Jackson v. The Shakespeare Foundation: Arbitration Clauses Are Not as Far From Fraud as Heaven from Earth

In Jackson v. The Shakespeare Foundation (SC11-1196), the Florida Supreme Court considered whether fraud that induced a party to enter into a contract is subject to the contract’s arbitration clause. The Court’s opinion made clear that the answer to that question is a resounding “it depends”.
The Shakespeare Foundation, relying in part on an advertisement posted by Jackson, agreed to purchase a parcel of land. The advertisement provided that the parcel had been surveyed, and contained no wetlands on it. Therefore, the entire parcel was supposedly available for development. After the sale the Shakespeare Foundation discovered that upward of 25% of the parcel was wetland. The foundation brought suit against Jackson, who moved to dismiss that action based on a contractual provision that required binding arbitration for all claims “arising out of or relating to [the] transaction or [the] Contract.” The trial court granted the motion, though the dismissal was reversed by the First District Court of Appeal, which concluded that the alleged fraud was a matter outside of the purchase contract and could stand as a cause of action on its own.
The Supreme Court began its analysis of the matter by noting that there are two types of arbitration clauses. Narrow clauses provide for arbitration of all matters “arising out of” a contract. These provisions limit arbitration to those claims that have a direct relationship to a contract’s terms and provisions. Broad clauses provide for arbitration of matters “arising out of or relating to” a contract. Such provisions require arbitration of any matter that has a “significant relationship” with the contract. Such a “significant relationship” exists in turn when a resolution of a dispute requires reference to, or construction of, part of the contract. A claim between contracting parties might not be subject to an arbitration clause if that claim is based fundamentally on some sort of duty imposed by a body of law outside of the contract and can be meaningfully separated from the circumstances that surrounded the creation of the contract.

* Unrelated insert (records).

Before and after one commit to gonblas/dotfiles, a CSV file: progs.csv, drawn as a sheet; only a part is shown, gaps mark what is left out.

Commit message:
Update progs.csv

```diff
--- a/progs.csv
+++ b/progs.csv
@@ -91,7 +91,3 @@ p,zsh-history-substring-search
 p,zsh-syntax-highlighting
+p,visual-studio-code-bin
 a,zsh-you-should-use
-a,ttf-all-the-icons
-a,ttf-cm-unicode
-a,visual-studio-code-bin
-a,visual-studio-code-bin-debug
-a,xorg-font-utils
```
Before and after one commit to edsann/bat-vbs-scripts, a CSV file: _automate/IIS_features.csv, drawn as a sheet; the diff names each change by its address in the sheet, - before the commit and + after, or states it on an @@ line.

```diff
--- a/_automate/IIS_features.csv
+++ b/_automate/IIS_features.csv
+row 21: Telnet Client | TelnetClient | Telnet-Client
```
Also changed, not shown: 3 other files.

The Court pointed out that in this case there was a broad arbitration clause, and that a resolution of the fraud claim required an analysis of at least part of the contract. The allegation of fraud was “inextricably intertwined” with the formation of the contract itself, as it would require a review of what representation induced the contract and what the contract provided. Additionally, an “as is” clause in the contract may have limited remedies and placed the burden of verifying suitability of the purchase on the purchaser. As a result, the fraud claim brought by the Shakespeare Foundation against Jackson would be subject to the arbitration clause.